Depending on who you read, President Obama’s fifth year in office has either been “terrible,” the “worst in Washington,” a “year from hell,” or a short-step from Nixon’s fifth year, when he resigned after a lengthy investigation of his criminal behavior.
It's fair to call all of this exaggerated, but the core point is sound—2013 has been a so-so year for the president. For instance, there was the collapse of his legislative agenda. Among the casualties were universal background checks (killed by Senate Republicans), comprehensive immigration reform (mortally wounded by House Republicans), and a deal to avert the sequester.
But it would be a mistake to treat this all as a sign of things to come. When the public makes its final evaluation of a president, the particulars of each year are less important than the broad direction of his term.
Which isn’t to dismiss the failures of this year, and the toll they’ve had on Obama as a political figure. Indeed, what distinguishes 2013 from 2011 or 2012—which were also marked by divided government and congressional inaction—is the decline in Obama’s standing with the public. What began with a handful of over-hyped scandals in the spring (remember the IRS debacle?) escalated with Edward Snowden’s revelations of broad surveillance and data collection, and exploded with the initial failure of Healthcare.gov, the main consumer portal for the Affordable Care Act. On inauguration day this year, Obama had a personal favorability rating of 54.9 percent. Now? It’s down to 49 percent, with 44 percent unfavorable.
That’s not to say there weren’t positive notes. The Affordable Care Act had a terrible start, but the website has made rapid improvement, and Americans are signing up. Some observers might dismiss this activity as the “salvaging” of a “signature accomplishment”—though, it’s hard to know what else you would do with a program that hits trouble—but if Obamacare succeeds, it’s namesake will stand as one of the most consequential presidents in a generation.

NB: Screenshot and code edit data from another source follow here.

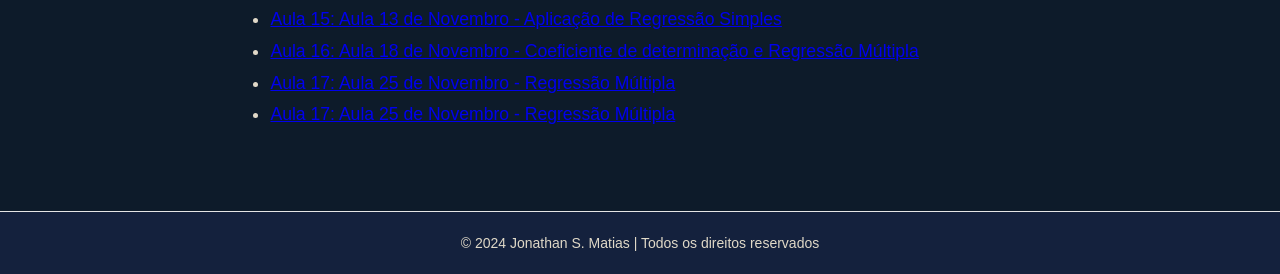
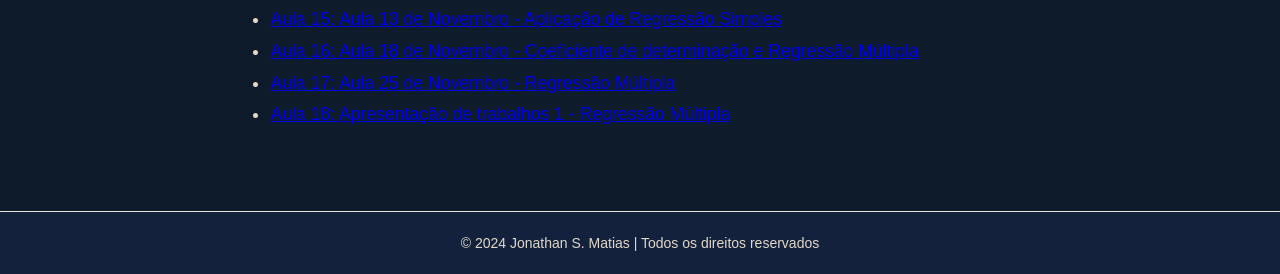
Before and after one commit to jonathanestatistica/webpage, a Flask app: page /videos/ in a window 1280 px wide. Shown: the part 907-1181 px from the top of the page. Run offline with Flask 3, Linux system fonts and the light colour scheme.

Commit message:
Add files via upload

```diff
--- a/templates/videos.html
+++ b/templates/videos.html
@@ -23,7 +23,7 @@
         <li><a href="https://www.youtube.com/watch?v=B1ML7UA9THE" target="_blank">Aula 15: Aula 13 de Novembro - Aplicação de Regressão Simples </a></li>
         <li><a href="https://www.youtube.com/watch?v=_DmgvTSJl-8" target="_blank">Aula 16: Aula 18 de Novembro - Coeficiente de determinação e Regressão Múltipla </a></li>
         <li><a href="https://www.youtube.com/watch?v=j6EERE1POoI" target="_blank">Aula 17: Aula 25 de Novembro - Regressão Múltipla </a></li>
-        <li><a href="https://www.youtube.com/watch?v=1kGww5dXxLc" target="_blank">Aula 17: Aula 25 de Novembro - Regressão Múltipla </a></li>
+        <li><a href="https://www.youtube.com/watch?v=1kGww5dXxLc" target="_blank">Aula 18: Apresentação de trabalhos 1 - Regressão Múltipla </a></li>
     </ul>
 </div>
 {% endblock %}
```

Overall, however, it’s hard to call this a good year for Obama, and some pundits have used that to declare his a failed presidency, with comparisons to George W. Bush.
But here’s the problem with this: Compared to his recent predecessors, Obama’s fifth year wasn’t that terrible. George W. Bush ended 2005 with a massive hurricane that drowned an American city and killed more than a thousand people, while 1985 saw the beginnings of a scandal—Iran-Contra—that would embroil the Reagan administration for the next two years. Bill Clinton had a relatively smooth fifth year, but a terrible sixth one, as he faced public heat—and eventually impeachment—over his relationship with Monica Lewinsky.
Compared to all three, Obama’s troubles are relatively tame. More importantly, neither Iran-Contra nor impeachment were enough to dampen public affection for either president. Why? Because both Reagan and Clinton ended their presidencies with growing economies, and that is what matters to the public. A scandal-ridden president can leave popular as long as he has a solid economy to show for. After all, most people just care about their livelihoods. If, at the end of eight years, they are prospering, then—adjusting for partisanship—they are willing to show their support for an outgoing president.
Obama’s problem, more than anything, is the weak economy. Indeed, it’s not hard to imagine an alternate universe (an Earth–2, as it were) where brisk growth and low unemployment gave Obama strong approval ratings, even if nothing else changed about the details of his 2013. In terms of public opinion, a healthy economy does a lot to shield Obama from discontent over everything from the NSA to the problems with Healthcare.gov. Indeed, if not for the fact that this has been a relatively robust year for economic growth—2013 is on track to be the strongest year for job growth since 2005—Obama would be even less popular than he is now.
Which is to say that, if you want a sense of how Obama will end his tenure, look to the economy. If people have jobs, and feel secure, then Obama will leave office like Clinton—popular and well-regarded. But if the sluggish status quo persists, then the candidate of “hope and change” will likely leave as divisive as his predecessor.